I was the most under-dressed of the group that day, having skipped out on wearing a sport coat (just about everyone was in a suit). But that was about the largest difference in feel from FreeMarkets. They had copied the model down to even having event viewing rooms which had the appearance of those at FreeMarkets. In fact, Trading Partners is so focused on just performing "Full-Source"-like events, they will pass on more complicated, services projects which involve make/buy analysis or other non-core focus areas. All they do, in fact, is e-sourcing services, and they're proud of it.
The Trading Partners sourcing process reads like just about any strategic sourcing 5 or 7 step plan you might see out there. But what's unique is that they have created their own bidding software -- which is not for sale separate from use in bidding events -- with a significant number of formats, many of which Alan Buxton writes about on his blog Where Next.

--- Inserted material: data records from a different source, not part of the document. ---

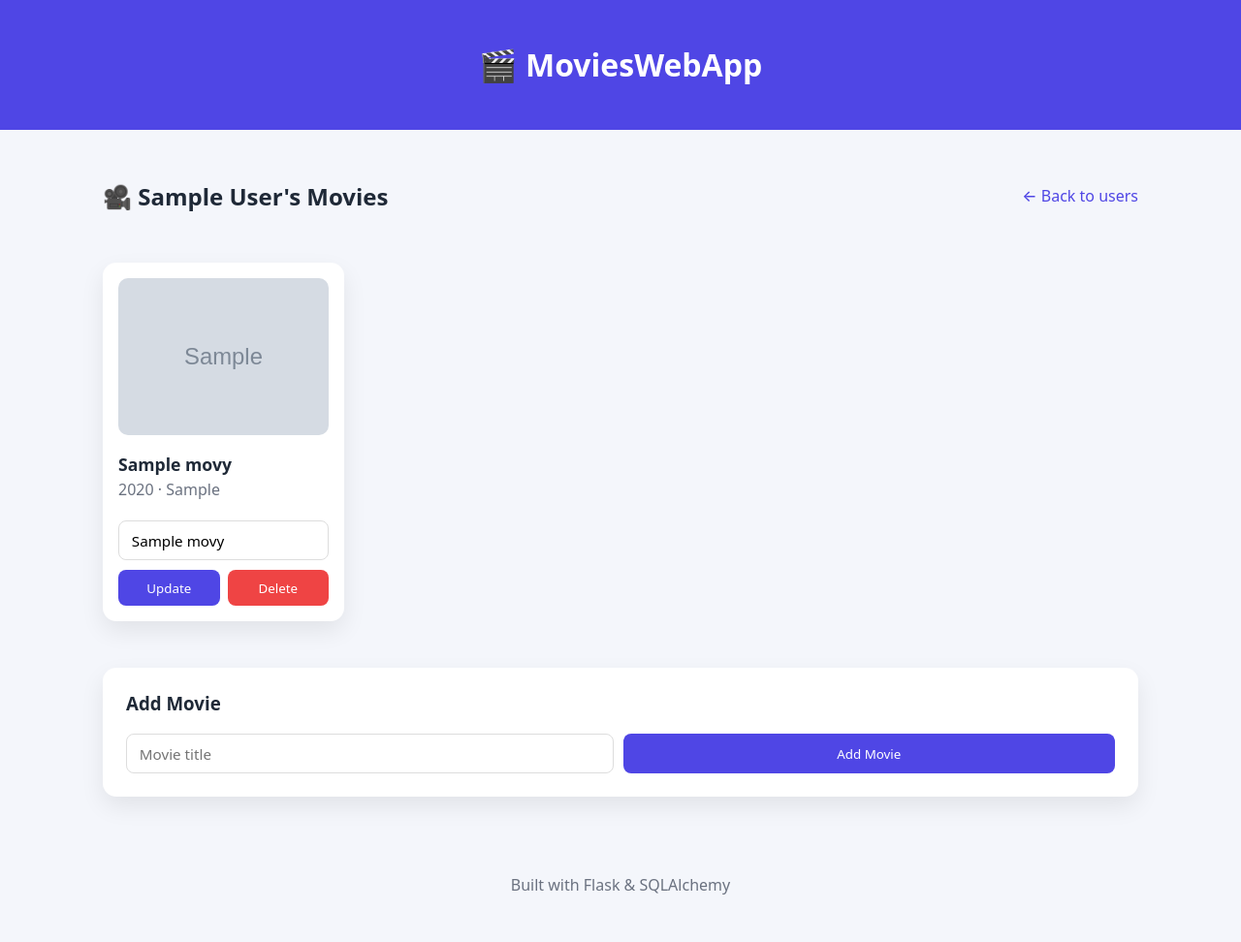
After one commit to joeran-g/MovieWebApp, a Flask app: page /users/1/movies in a window 1280 px wide. The commit adds this page. Shown: the whole page at 97% size. Run offline with Flask 3, Linux system fonts and the light colour scheme; tables that the repository leaves empty hold one stand-in row (values such as "Sample post"); grey boxes marked "Sample" are stand-in pictures.

Commit message:
added a simple interface in the web app and fetching data with OMDbapi.

```diff
--- a/app.py
+++ b/app.py
@@ -1,7 +1,7 @@
 import os
 
 from dotenv import load_dotenv
-from flask import Flask
+from flask import Flask, render_template, redirect, url_for, request
 
 from data_management.data_manager import DataManager
 from data_management.models import db, User, Movie
@@ -11,7 +11,7 @@ load_dotenv()
 app = Flask(__name__)
 
 basedir = os.path.abspath(os.path.dirname(__file__))
-app.config['SQLALCHEMY_DATABASE_URI'] = f"sqlite:///{os.path.join(basedir, 'data/movies.db')}"
+app.config['SQLALCHEMY_DATABASE_URI'] = f"sqlite:///{os.path.join(basedir, 'data/movies.sqlite')}"
 app.config['SQLALCHEMY_TRACK_MODIFICATIONS'] = False
 
 
@@ -19,7 +19,7 @@ data_manager = DataManager()
 
 
 @app.route("/")
-def users():
+def home():
     users = User.query.all()
     return render_template("users.html", users=users)
 
@@ -29,12 +29,18 @@ def add_user():
     name = request.form["name"]
     password = request.form["password"]
     data_manager.create_user(name, password)
-    return redirect(url_for("users"))
+    return redirect(url_for("home"))
 
 
-@app.route("/users/<int:user_id>")
+@app.route('/users/<int:user_id>/movies', methods=['GET', 'POST'])
 def user_movies(user_id):
     user = data_manager.get_user(user_id)
+
+    if request.method == "POST":
+        password = request.form.get("password")
+        if not user.check_password(password):
+            return "Wrong password", 403
+
     movies = data_manager.get_movies(user_id)
     return render_template("movies.html", user=user, movies=movies)
 
@@ -46,11 +52,42 @@ def add_movie(user_id):
     return redirect(url_for("user_movies", user_id=user_id))
 
 
+@app.route('/users/<int:user_id>/movies/<int:movie_id>/update', methods=['POST'])
+def update_movie(user_id, movie_id):
+    new_title = request.form.get("title")
+
+    if not new_title:
+        return "Title is required", 400
+
+    movie = data_manager.get_movie(movie_id)
+
+    # Security check: movie must belong to the user
+    if not movie or movie.user_id != user_id:
+        return "Movie not found", 404
+
+    data_manager.update_movie(movie_id, new_title)
+
+    return redirect(url_for("user_movies", user_id=user_id))
+
+
+@app.route('/users/<int:user_id>/movies/<int:movie_id>/delete', methods=['POST'])
+def delete_movie(user_id, movie_id):
+    movie = data_manager.get_movie(movie_id)
+
+    # Security check
+    if not movie or movie.user_id != user_id:
+        return "Movie not found", 404
+
+    data_manager.delete_movie(movie_id)
+
+    return redirect(url_for("user_movies", user_id=user_id))
+
+
 
 if __name__ == '__main__':
     db.init_app(app)
-    with app.app_context():
-        db.create_all()
+    app.run(host="0.0.0.0", port="5002", debug=True)
 
-
-    app.run(host="0.0.0.0", port="5002", debug=True)
+    # Uncomment the first time Running the code:
+    # with app.app_context():
+    #    db.create_all()
--- a/data_management/data_manager.py
+++ b/data_management/data_manager.py
@@ -10,7 +10,8 @@ class DataManager:
         return User.query.get(user_id)
 
     def create_user(self, name, password):
-        user = User(name=name, password=password)
+        user = User(name=name)
+        user.set_password(password)
         db.session.add(user)
         db.session.commit()
         return user
--- a/requirements.txt
+++ b/requirements.txt
@@ -3,3 +3,4 @@ Flask-SQLAlchemy==3.1.1
 SQLAlchemy==2.0.25
 python-dotenv==1.0.1
 requests==2.31.0
+werkzeug
--- a/static/styles.css
+++ b/static/styles.css
@@ -1,36 +1,215 @@
-body {
-    font-family: Arial, sans-serif;
-    padding: 30px;
-    background: #f5f5f5;
+:root {
+    --bg: #f4f6fb;
+    --card: #ffffff;
+    --primary: #4f46e5;
+    --danger: #ef4444;
+    --text: #1f2937;
+    --muted: #6b7280;
 }
 
-h1 {
-    margin-bottom: 20px;
+* {
+    box-sizing: border-box;
+    font-family: system-ui, -apple-system, BlinkMacSystemFont, sans-serif;
 }
 
-ul {
-    list-style: none;
-    padding: 0;
+body {
+    margin: 0;
+    background: var(--bg);
+    color: var(--text);
 }
 
-li {
-    background: white;
-    padding: 10px;
-    margin-bottom: 10px;
-    border-radius: 6px;
+/* ---------- LAYOUT ---------- */
+
+.header {
+    background: var(--primary);
+    color: white;
+    padding: 1.5rem;
+    text-align: center;
 }
 
-img {
-    vertical-align: middle;
-    margin-right: 10px;
+.container {
+    max-width: 1100px;
+    margin: 2rem auto;
+    padding: 0 1rem;
 }
 
-form input {
-    padding: 8px;
-    margin-right: 5px;
+.footer {
+    text-align: center;
+    color: var(--muted);
+    padding: 2rem 0;
+}
+
+/* ---------- PAGE HEADER ---------- */
+
+.page-header {
+    display: flex;
+    justify-content: space-between;
+    align-items: center;
+    margin-bottom: 2rem;
+    flex-wrap: wrap;
+    gap: 1rem;
+}
+
+.back-link {
+    color: var(--primary);
+    text-decoration: none;
+    font-weight: 500;
+    transition: opacity 0.2s;
+}
+
+.back-link:hover {
+    opacity: 0.7;
+}
+
+/* ---------- MOVIE GRID ---------- */
+
+.movie-grid {
+    display: grid;
+    grid-template-columns: repeat(auto-fill, minmax(240px, 1fr));
+    gap: 1.5rem;
+}
+
+/* ---------- MOVIE CARD ---------- */
+
+.movie-card {
+    background: var(--card);
+    border-radius: 14px;
+    padding: 1rem;
+    box-shadow: 0 10px 25px rgba(0,0,0,0.08);
+    display: flex;
+    flex-direction: column;
+    transition: transform 0.2s, box-shadow 0.2s;
+}
+
+.movie-card:hover {
+    transform: translateY(-4px);
+    box-shadow: 0 15px 35px rgba(0,0,0,0.12);
+}
+
+.movie-card img {
+    width: 100%;
+    border-radius: 10px;
+    margin-bottom: 0.8rem;
+    transition: transform 0.2s;
+}
+
+.movie-card a:hover img {
+    transform: scale(1.02);
+}
+
+.movie-info h3 {
+    margin: 0;
+    font-size: 1.1rem;
+}
+
+.movie-info p {
+    margin: 0.2rem 0 0.8rem;
+    color: var(--muted);
+}
+
+/* ---------- FORMS ---------- */
+
+form {
+    margin-top: 0.5rem;
+}
+
+.inline-form {
+    display: flex;
+    flex-direction: column;
+    gap: 0.6rem;
+}
+
+.button-group {
+    display: flex;
+    gap: 0.5rem;
+}
+
+input {
+    width: 100%;
+    padding: 0.6rem 0.8rem;
+    border-radius: 8px;
+    border: 1px solid #ddd;
+    font-size: 0.95rem;
+    transition: border-color 0.2s;
+}
+
+input:focus {
+    outline: none;
+    border-color: var(--primary);
 }
 
 button {
-    padding: 8px 12px;
+    padding: 0.6rem 1rem;
+    border-radius: 8px;
+    border: none;
     cursor: pointer;
+    background: var(--primary);
+    color: white;
+    font-weight: 500;
+    transition: background 0.2s, transform 0.1s;
+    flex: 1;
 }
+
+button:hover {
+    background: #4338ca;
+    transform: translateY(-1px);
+}
+
+button:active {
+    transform: translateY(0);
+}
+
+button.danger {
+    background: var(--danger);
+}
+
+button.danger:hover {
+    background: #dc2626;
+}
+
+/* ---------- ADD BOX ---------- */
+
+.add-box {
+    background: var(--card);
+    margin-top: 3rem;
+    padding: 1.5rem;
+    border-radius: 14px;
+    box-shadow: 0 10px 25px rgba(0,0,0,0.08);
+}
+
+.add-box h3 {
+    margin-top: 0;
+}
+
+.add-box form {
+    display: flex;
+    gap: 0.6rem;
+}
+
+.add-box input {
+    flex: 1;
+}
+
+/* ---------- RESPONSIVE ---------- */
+
+@media (max-width: 768px) {
+    .page-header {
+        flex-direction: column;
+        align-items: flex-start;
+    }
+
+    .movie-grid {
+        grid-template-columns: repeat(auto-fill, minmax(180px, 1fr));
+        gap: 1rem;
+    }
+
+    .add-box form {
+        flex-direction: column;
+    }
+}
+
+@media (max-width: 480px) {
+    .movie-grid {
+        grid-template-columns: 1fr;
+    }
+}
--- /dev/null
+++ b/templates/base.html
@@ -0,0 +1,25 @@
+<!DOCTYPE html>
+<html lang="en">
+<head>
+    <meta charset="UTF-8">
+    <title>MoviesWebApp</title>
+    <meta name="viewport" content="width=device-width, initial-scale=1.0">
+
+    <link rel="stylesheet" href="{{ url_for('static', filename='styles.css') }}">
+</head>
+<body>
+
+<header class="header">
+    <h1>🎬 MoviesWebApp</h1>
+</header>
+
+<main class="container">
+    {% block content %}{% endblock %}
+</main>
+
+<footer class="footer">
+    <p>Built with Flask & SQLAlchemy</p>
+</footer>
+
+</body>
+</html>
--- a/templates/movies.html
+++ b/templates/movies.html
@@ -1,30 +1,40 @@
-<!DOCTYPE html>
-<html>
-<head>
-    <title>{{ user.name }}'s Movies</title>
-    <link rel="stylesheet" href="{{ url_for('static', filename='style.css') }}">
-</head>
-<body>
+{% extends "base.html" %}
+{% block content %}
 
-<h1>🎥 {{ user.name }}'s Movies</h1>
+<div class="page-header">
+    <h2>🎥 {{ user.name }}'s Movies</h2>
+    <a class="back-link" href="{{ url_for('home') }}">← Back to users</a>
+</div>
 
-<a href="{{ url_for('users') }}">← Back to users</a>
+<div class="movie-grid">
+    {% for movie in movies %}
+        <div class="movie-card">
+            <a href="{{ movie.poster_url }}" target="_blank">
+                <img src="{{ movie.poster_url }}" alt="{{ movie.title }} poster">
+            </a>
 
-<ul>
-    {% for movie in movies %}
-        <li>
-            <img src="{{ movie.poster_url }}" width="80">
-            <strong>{{ movie.title }}</strong> ({{ movie.year }})
-            – {{ movie.director }}
-        </li>
+            <div class="movie-info">
+                <h3>{{ movie.title }}</h3>
+                <p>{{ movie.year }} · {{ movie.director }}</p>
+            </div>
+
+            <form method="POST" action="/users/{{ user.id }}/movies/{{ movie.id }}/update" class="inline-form">
+                <input type="text" name="title" value="{{ movie.title }}" required>
+                <div class="button-group">
+                    <button type="submit">Update</button>
+                    <button class="danger" type="submit" formaction="/users/{{ user.id }}/movies/{{ movie.id }}/delete">Delete</button>
+                </div>
+            </form>
+        </div>
     {% endfor %}
-</ul>
+</div>
 
-<h2>Add Movie</h2>
-<form method="post" action="{{ url_for('add_movie', user_id=user.id) }}">
-    <input type="text" name="title" placeholder="Movie title" required>
-    <button type="submit">Add Movie</button>
-</form>
+<div class="add-box">
+    <h3>Add Movie</h3>
+    <form method="post" action="{{ url_for('add_movie', user_id=user.id) }}">
+        <input type="text" name="title" placeholder="Movie title" required>
+        <button type="submit">Add Movie</button>
+    </form>
+</div>
 
-</body>
-</html>
+{% endblock %}
```
Also changed, not shown: data_management/models.py (+7 -0 lines), templates/users.html (+29 -23 lines).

For example, they have, like many other providers, rank and transformational bidding, as well as more exotic types of auction formats such as Japanese, which create additional opportunities for procurement organizations in split of business situations (where a single supplier or low-cost award option is not always practical, but where you want to maximize competition among the most suppliers to create options). In addition to going deep on auction formats, Trading Partners offers a handful of services on the back-half of events such as implementation kick-starts which include additional supplier qualification reports and evaluations, although they stop short of first article testing.
Trading Partners currently has 92 employees globally with just over 40 residing in North America. Considering that their entire business model is predicated on reverse auctions, their growth is testament to the fact that there is significant opportunity for companies to continue to achieve savings -- or achieve savings for the first time -- in the current market climate which often favors suppliers over buyers. Even though they are somewhat quiet about their revenue model, it would appear they offer the gamut of fee options from 100% fixed fee to entirely variable/savings based (and everything in between). For their larger clients, who run 25-30 events per year -- a number representing around 25-35% of their spend -- the variable model provides a lower cost for what would be a six of seven figure fixed cost in a time when cash is king.
What's next for Trading Partners? I'd reckon more of the same. Marc's strategy is like a bullet spiraling out of a rifled barrel of a gun, heading directly at a target. Their razor focus is refreshing in a time when many services-driven firms want to be all things to all people -- at least within the procurement and sourcing world. Still, there will no doubt be a point when the reverse auction market is saturated, but I suspect by then, Trading Partners will have figured out the next FreeMarkets-like model to copy, refine and improve on.
- Jason Busch